• [What the task asks]:
As you reproduce every line below, keep it exactly as written and leave out the images.

|---|

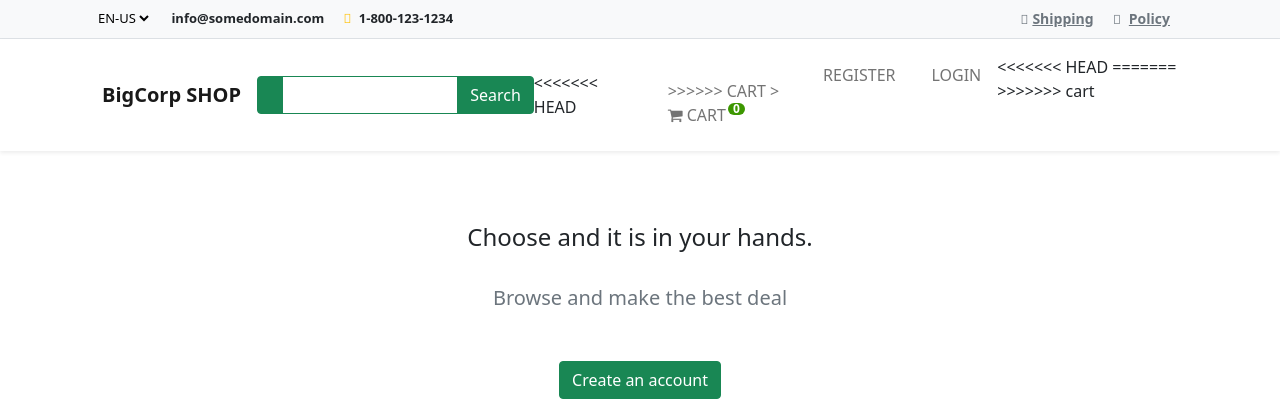
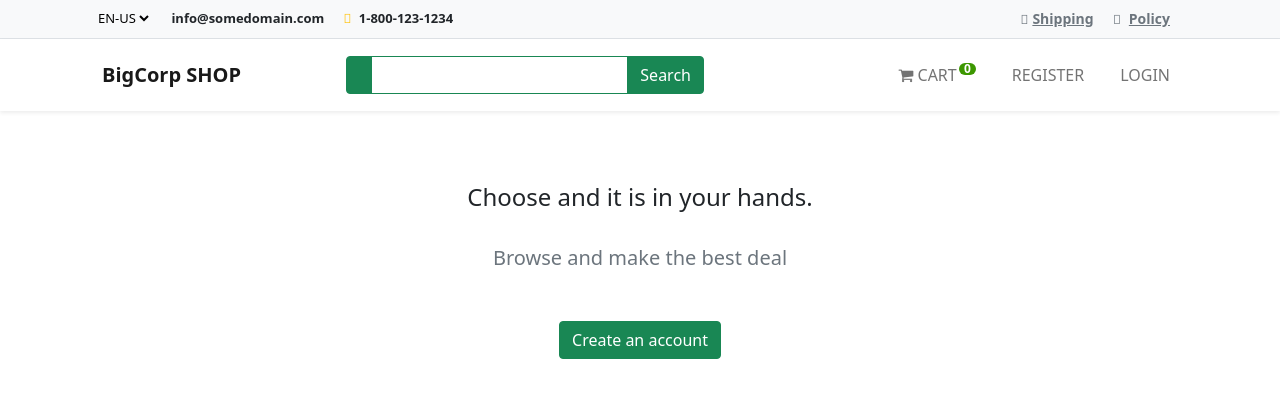
Before and after one commit to SerhiiL06/store-django, a Django app: template templates/shop/products.html in a window 1280 px wide. Shown: the top 420 px of the page. Run offline with Django 4.2, Linux system fonts and the light colour scheme; the template is opened without the code that fills it, so the values that code supplies are empty.

Commit message:
Smaill upgrate

```diff
--- a/base/settings.py
+++ b/base/settings.py
@@ -29,11 +29,8 @@ INSTALLED_APPS = [
     "crispy_forms",
     "crispy_bootstrap5",
     "shop.apps.ShopConfig",
-<<<<<<< HEAD
     "account",
-=======
     "cart.apps.CartConfig",
->>>>>>> cart
 ]
 
 MIDDLEWARE = [
--- a/templates/base.html
+++ b/templates/base.html
@@ -246,15 +246,9 @@
             </li>
             {% endif %} {% endfor %}
           </ul>
-<<<<<<< HEAD
-           <ul class="navbar-nav ms-auto">
-            <li class="nav-item">
-              <a class="nav-link mx-2 text-uppercase" href="#"
-=======
           <ul class="navbar-nav ms-auto">
             <li class="nav-item">
               <a class="nav-link mx-2 text-uppercase" href="{% url 'cart:cart' %}"
->>>>>>> cart
                 > <i class="fa fa-shopping-cart" aria-hidden="true"> </i> Cart
                 <span id="lblCartCount" class="badge badge-warning ">
 
@@ -300,10 +294,6 @@
              {% endif %}
 
 
-<<<<<<< HEAD
-
-=======
->>>>>>> cart
           </ul>
         </div>
       </div>
```
Also changed, not shown: 1 other file.
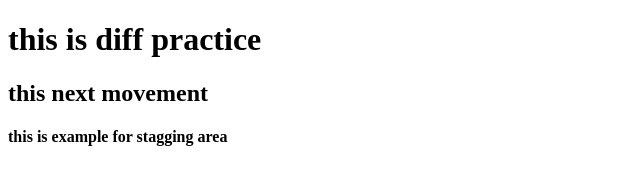
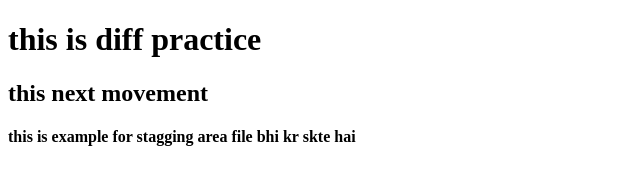
Before and after one commit to Dileepmishra33/git-diff, a plain HTML site: page index.html in a window 1280 px wide. Shown: the whole page, without its empty margins (0-640 px from the left). Drawn offline with Linux system fonts and the light colour scheme.

Commit message:
seperate file

```diff
--- a/index.html
+++ b/index.html
@@ -8,6 +8,6 @@
 <body>
    <h1>this is diff practice  </h1>
    <h2>this next movement </h2>
-   <h4>this is example for stagging area</h4>
+   <h4>this is example for stagging area file bhi kr skte hai</h4>
 </body>
 </html>
```
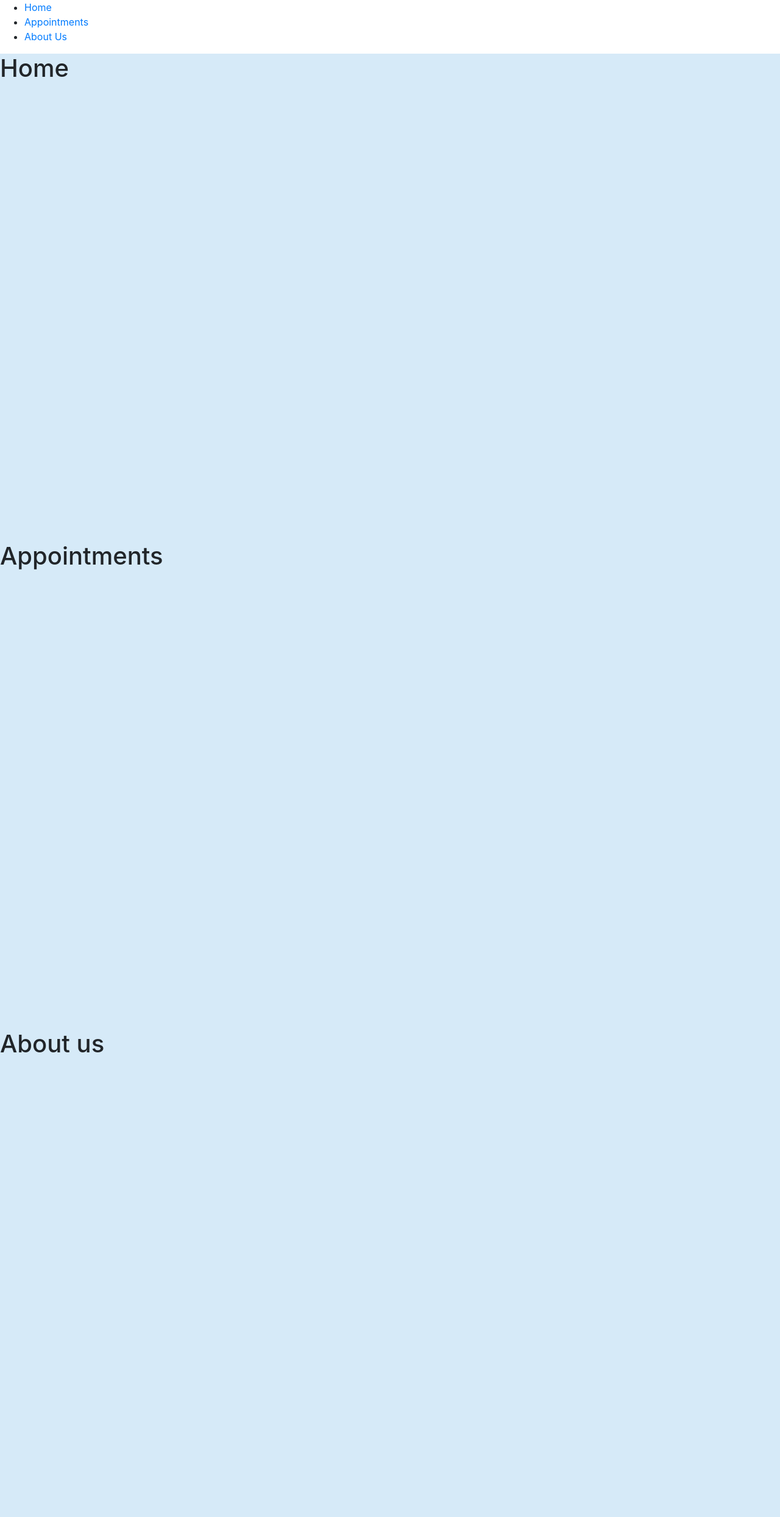
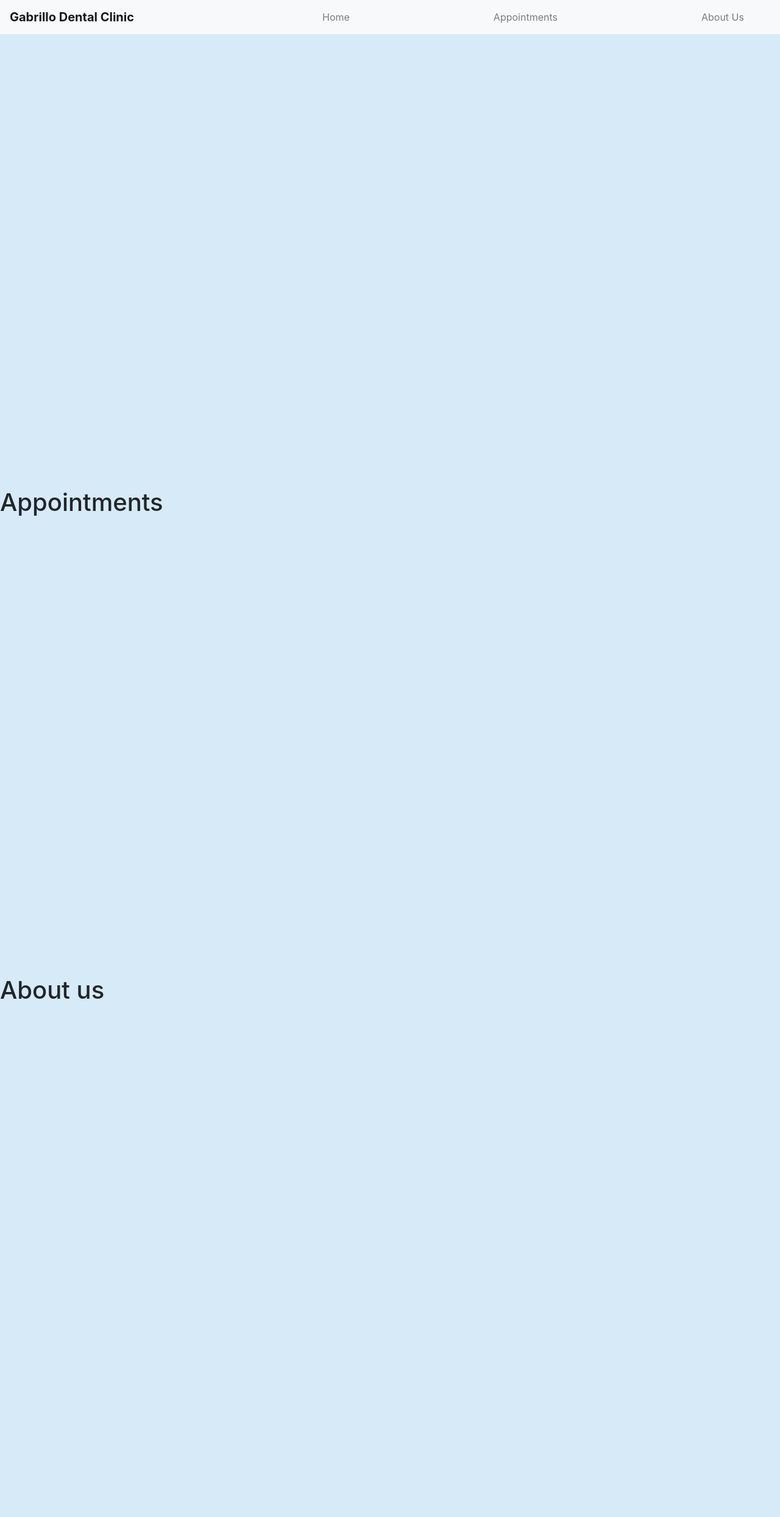
Before and after one commit to ChrisAlejandroPalabay/IT-Project-Website, a PHP site: page /landing.php in a window 1280 px wide. Shown: the whole page at 61% size. After the commit the page ends 1638 px from the top, so only its background shows below. Run offline with PHP 8.4, Linux system fonts and the light colour scheme.

Commit message:
Added Fixed Navigation bar and Sections

```diff
--- a/landing.php
+++ b/landing.php
@@ -10,48 +10,51 @@
 
     <!-- Bootstrap CSS -->
     <link rel="stylesheet" href="https://stackpath.bootstrapcdn.com/bootstrap/4.3.1/css/bootstrap.min.css" integrity="sha384-ggOyR0iXCbMQv3Xipma34MD+dH/1fQ784/j6cY/iJTQUOhcWr7x9JvoRxT2MZw1T" crossorigin="anonymous">
+    <link rel="stylesheet" href="styles/style.css">
 
-    <style>
-      #section1{
-      height: 100%;
-      background: #D6EAF8;
-      display: inline-block;
-      width: 100%;
-      }
-      #section2{
-      height: 100%;
-      background: #D6EAF8;
-      display: inline-block;
-      width: 100%;
-      }
-      #section3{
-      height: 100%;
-      background: #D6EAF8;
-      display: inline-block;
-      width: 100%;
-      }
-    </style>
   </head>
 
 
   <body>
-      <div>
-        <nav>
-         <ul>
-            <li><a href="#section1">Home</a></li>
-            <li><a href="#section2">Appointments</a></li>
-            <li><a href="#section3">About Us</a></li>
-         </ul>
-        </nav>
+    <div>
+      <nav class="navbar navbar-expand-lg navbar-light bg-light fixed-top">
+
+          <a class="navbar-brand font-weight-bold" href="#Home">Gabrillo Dental Clinic</a>
+
+
+            <ul class="navbar-nav mx-auto">
+
+              <div style="margin-left: 250px">
+                <li class="nav-item">
+                  <a class="nav-link" href="#Home">Home</a>
+                </li>
+              </div>
+
+              <div style="margin-left: 220px">
+                <li class="nav-item">
+                  <a class="nav-link" href="#Appointments">Appointments</a>
+                </li>
+              </div>
+
+              <div style="margin-left: 220px">
+                <li class="nav-item">
+                  <a class="nav-link" href="#AboutUs">About Us</a>
+                </li>
+              </div>
+            </ul>
+
+      </nav>
+    </div>
+
+      <div id="Home">
+          <h1>Home</h1>
       </div>
 
-      <div id="section1">
-          <h1>Home</h1>
-      </div>
-      <div id="section2">
+      <div id="Appointments">
           <h1>Appointments</h1>
       </div>
-      <div id="section3">
+
+      <div id="AboutUs">
           <h1>About us</h1>
       </div>
 
--- a/styles/style.css
+++ b/styles/style.css
@@ -0,0 +1,34 @@
+html{
+    scroll-behavior: smooth;
+}
+
+#Home{
+    height: 100%;
+    background: #D6EAF8;
+    display: inline-block;
+    width: 100%;
+}
+#Appointments{
+    height: 100%;
+    background: #D6EAF8;
+    display: inline-block;
+    width: 100%;
+}
+#AboutUs{
+    height: 100%;
+    background: #D6EAF8;
+    display: inline-block;
+    width: 100%;
+}
+
+.navbar.transparent.navbar-inverse .navbar-inner {
+    background: rgba(0,0,0,0.4);
+}
+
+.clinic{
+    color: black;
+}
+
+/**
+list
+**/
```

|---|

• [Your response]:
Before and after one commit to SerhiiL06/store-django, a Django app: template templates/shop/products.html in a window 1280 px wide. Shown: the top 420 px of the page. Run offline with Django 4.2, Linux system fonts and the light colour scheme; the template is opened without the code that fills it, so the values that code supplies are empty.

Commit message:
Smaill upgrate

```diff
--- a/base/settings.py
+++ b/base/settings.py
@@ -29,11 +29,8 @@ INSTALLED_APPS = [
     "crispy_forms",
     "crispy_bootstrap5",
     "shop.apps.ShopConfig",
-<<<<<<< HEAD
     "account",
-=======
     "cart.apps.CartConfig",
->>>>>>> cart
 ]
 
 MIDDLEWARE = [
--- a/templates/base.html
+++ b/templates/base.html
@@ -246,15 +246,9 @@
             </li>
             {% endif %} {% endfor %}
           </ul>
-<<<<<<< HEAD
-           <ul class="navbar-nav ms-auto">
-            <li class="nav-item">
-              <a class="nav-link mx-2 text-uppercase" href="#"
-=======
           <ul class="navbar-nav ms-auto">
             <li class="nav-item">
               <a class="nav-link mx-2 text-uppercase" href="{% url 'cart:cart' %}"
->>>>>>> cart
                 > <i class="fa fa-shopping-cart" aria-hidden="true"> </i> Cart
                 <span id="lblCartCount" class="badge badge-warning ">
 
@@ -300,10 +294,6 @@
              {% endif %}
 
 
-<<<<<<< HEAD
-
-=======
->>>>>>> cart
           </ul>
         </div>
       </div>
```
Also changed, not shown: 1 other file.
Before and after one commit to Dileepmishra33/git-diff, a plain HTML site: page index.html in a window 1280 px wide. Shown: the whole page, without its empty margins (0-640 px from the left). Drawn offline with Linux system fonts and the light colour scheme.

Commit message:
seperate file

```diff
--- a/index.html
+++ b/index.html
@@ -8,6 +8,6 @@
 <body>
    <h1>this is diff practice  </h1>
    <h2>this next movement </h2>
-   <h4>this is example for stagging area</h4>
+   <h4>this is example for stagging area file bhi kr skte hai</h4>
 </body>
 </html>
```
Before and after one commit to ChrisAlejandroPalabay/IT-Project-Website, a PHP site: page /landing.php in a window 1280 px wide. Shown: the whole page at 61% size. After the commit the page ends 1638 px from the top, so only its background shows below. Run offline with PHP 8.4, Linux system fonts and the light colour scheme.

Commit message:
Added Fixed Navigation bar and Sections

```diff
--- a/landing.php
+++ b/landing.php
@@ -10,48 +10,51 @@
 
     <!-- Bootstrap CSS -->
     <link rel="stylesheet" href="https://stackpath.bootstrapcdn.com/bootstrap/4.3.1/css/bootstrap.min.css" integrity="sha384-ggOyR0iXCbMQv3Xipma34MD+dH/1fQ784/j6cY/iJTQUOhcWr7x9JvoRxT2MZw1T" crossorigin="anonymous">
+    <link rel="stylesheet" href="styles/style.css">
 
-    <style>
-      #section1{
-      height: 100%;
-      background: #D6EAF8;
-      display: inline-block;
-      width: 100%;
-      }
-      #section2{
-      height: 100%;
-      background: #D6EAF8;
-      display: inline-block;
-      width: 100%;
-      }
-      #section3{
-      height: 100%;
-      background: #D6EAF8;
-      display: inline-block;
-      width: 100%;
-      }
-    </style>
   </head>
 
 
   <body>
-      <div>
-        <nav>
-         <ul>
-            <li><a href="#section1">Home</a></li>
-            <li><a href="#section2">Appointments</a></li>
-            <li><a href="#section3">About Us</a></li>
-         </ul>
-        </nav>
+    <div>
+      <nav class="navbar navbar-expand-lg navbar-light bg-light fixed-top">
+
+          <a class="navbar-brand font-weight-bold" href="#Home">Gabrillo Dental Clinic</a>
+
+
+            <ul class="navbar-nav mx-auto">
+
+              <div style="margin-left: 250px">
+                <li class="nav-item">
+                  <a class="nav-link" href="#Home">Home</a>
+                </li>
+              </div>
+
+              <div style="margin-left: 220px">
+                <li class="nav-item">
+                  <a class="nav-link" href="#Appointments">Appointments</a>
+                </li>
+              </div>
+
+              <div style="margin-left: 220px">
+                <li class="nav-item">
+                  <a class="nav-link" href="#AboutUs">About Us</a>
+                </li>
+              </div>
+            </ul>
+
+      </nav>
+    </div>
+
+      <div id="Home">
+          <h1>Home</h1>
       </div>
 
-      <div id="section1">
-          <h1>Home</h1>
-      </div>
-      <div id="section2">
+      <div id="Appointments">
           <h1>Appointments</h1>
       </div>
-      <div id="section3">
+
+      <div id="AboutUs">
           <h1>About us</h1>
       </div>
 
--- a/styles/style.css
+++ b/styles/style.css
@@ -0,0 +1,34 @@
+html{
+    scroll-behavior: smooth;
+}
+
+#Home{
+    height: 100%;
+    background: #D6EAF8;
+    display: inline-block;
+    width: 100%;
+}
+#Appointments{
+    height: 100%;
+    background: #D6EAF8;
+    display: inline-block;
+    width: 100%;
+}
+#AboutUs{
+    height: 100%;
+    background: #D6EAF8;
+    display: inline-block;
+    width: 100%;
+}
+
+.navbar.transparent.navbar-inverse .navbar-inner {
+    background: rgba(0,0,0,0.4);
+}
+
+.clinic{
+    color: black;
+}
+
+/**
+list
+**/
```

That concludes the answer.